I sit here in the hushed beauty of this 15th century chapel at Kings College, mesmerized by the grandeur of the design - an architectural expression of worship by a king to his King. The evening sun has set ablaze the brilliant colors of stained glass windows that reach high toward magnificent fanned roof arches. I study the depictions of timeless stories that span biblical history from the garden to the final judgment. The silence is suddenly broken. A world renowned organist has seated himself before the massive oak console and at his touch music pours from the golden pipes and reeds and reverberates through the stone edifice - music with such power and passion as I have not before heard. Outside the walls of this cathedral-size chapel lies the city of Cambridge with its centuries-old colleges and medieval churches, quaint shops and pubs along narrow cobblestone streets. It is a city deeply rooted in history and tradition. Priests still reside in their parishes and remain the primary custodians of baptism and marriage records for the state. Robed dons still file into richly adorned college dining halls and take their seats at elevated tables while respectful students stand stiffly at attention. Students still pole flat-bottom punts up and down the quiet River Cam and young musicians play the classics on street corners for coins.
There is something very appealing about tradition. It makes life predictable. It slows change to a more comfortable pace. In an age of cell phones and instant internet communication, tradition in this place values libraries with original manuscripts and professors who tutor personally each of their students. Tradition prefers the use of forged iron latches on the great wooden doors of its courtyards over electronic gadgetry. Tradition prefers shopkeepers and city centre markets to shopping malls. The social norms of civility and punctuality and cordiality are very nice indeed. And the worship, following liturgy that the saints have used for a thousand years, gives a connectedness to the historical roots of the Church like little else can.
Tradition has a way of creating a sense of permanency. Morning worship at Kings College is conducted each day following much the same form that King Henry VI instituted in 1441. The worship of Almighty God, the king declared, would forever be at the center of all education at his college. And so, morning and evening, year in and year out, for centuries, morning prayers and evensong have taken place without fail. Of course, few if any students attend these services any more - only a chaplain and his faithful assistants, and sporadic groups of curious, romantic and sometimes reverent visitors who want a taste of historic Christianity. Tradition does offer rootedness but it does not necessarily produce new life.
Actually, tradition often resists change. The more I read the history of this land of my roots, the more I discover that most of its history-shapers have faced the resistance of the traditional establishment. Oliver Cromwell, 17th century ruler of England, Scotland and Ireland, embraced certain Puritan doctrines over the objections of the hierarchy of the Church of England and opposed the crown. Four centuries later the United Kingdom is still conflicted about this “dissenter.” A current exhibit on his life in the Cambridge University Library is entitled “A brave bad man.” Oliver’s head, unceremoniously hacked from his exhumed body and displayed on a pole outside Westminster Hall, was eventually buried with honors on the grounds of his alma mater at Cambridge. John Wesley, loyal priest of the Church of England, found himself at odds with the arch-bishop over his methods of evangelizing the poor who had largely been ignored by the established church. After years of agonizing struggle, the “non-conformist” was eventually frozen out and reluctantly created the Methodist Church. William Wilberforce, a statesman who devoted his entire public career to the eradication of slavery in the British empire, was for many of those years considered the most despised man in England.

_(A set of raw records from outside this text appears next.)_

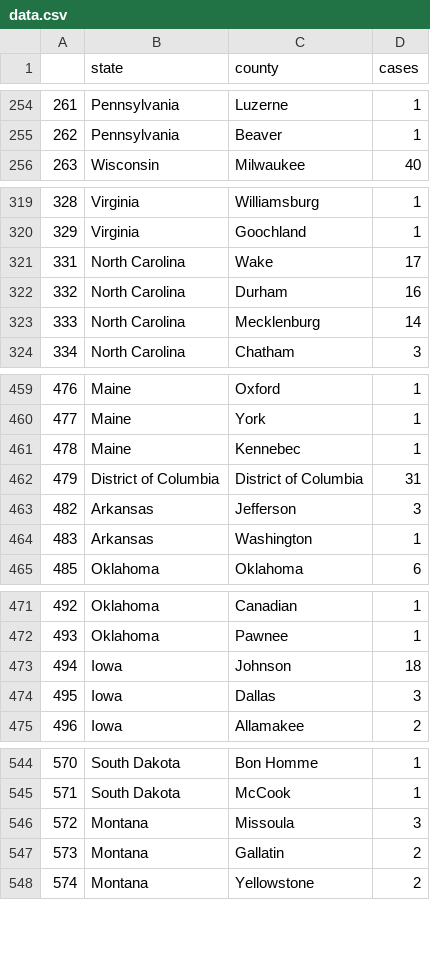
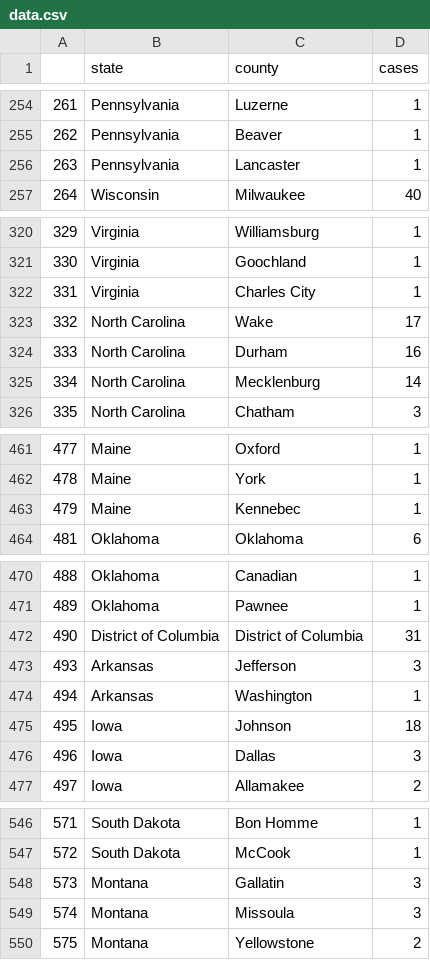
Before and after one commit to randel/COVID-19-US-county-map, a CSV file: data.csv, drawn as a sheet; only a part is shown, gaps mark what is left out; removed rows and columns are numbered as before the commit, all else as after; the diff covers the shown part only; the diff names each change by its address in the sheet, - before the commit and + after, or states it on an @@ line.

```diff
--- a/data.csv
+++ b/data.csv
@@ column A renumbered from row 4 down @@
+row 256: 263 | Pennsylvania | Lancaster | 1
+row 322: 331 | Virginia | Charles City | 1
@@ row 462 moved to row 472: 490 @@
@@ row 463 moved to row 473: 493 @@
@@ row 464 moved to row 474: 494 @@
+row 548: 573 | Montana | Gallatin | 3
-row 547: 573 | Montana | Gallatin | 2
```
Also changed, not shown: 5 added rows, 5 removed rows, 2 moved rows and 6 edited cells elsewhere in this file, 1 other file.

Though an innovator at heart, I sit here in this majestic chapel with my soul strangely stirred, filled with deep appreciation for generations of guardians who understood preservation to be their calling. Must tradition always brace itself against the winds of change, I wonder. Can it not peacefully coexist with innovation? Tradition, I recall with gratitude, guards like precious gems the sacraments of the church such as baptism and communion for future generations of believers. Its high office is to protect from contamination and extinction those treasures history deems irreplaceable. But tradition can also allow one to slumber complacently through an unexamined life. It can also offer resistance to the fresh winds of the Spirit. How can I determine, then, when “non-conformity” is necessary for new life or when it is merely strong-headed rebellion? Perhaps I cannot know for certain when “dissent” is right, apart from looking deeply into my own soul to determine the source and nature of the motivation which impels me.
The relationship between preservation and innovation seems as inextricable as the seasons. Just as last years seeds spring new shoots that blossom and bear fruit - all from soil nourished by the legacy of previous seasons, so new visions spring forth with each new generation. But as fresh as their expressions may be, visions are not born in a vacuum. Each original thought, each new insight, each revelation is a shoot that springs from soil that history has prepared.
And so I will continue to enjoy this immersion in tradition, taking care to neither worship nor diminish it. And I will continue to marvel at the perennial engagement of God in the affairs of humankind from generation to generation.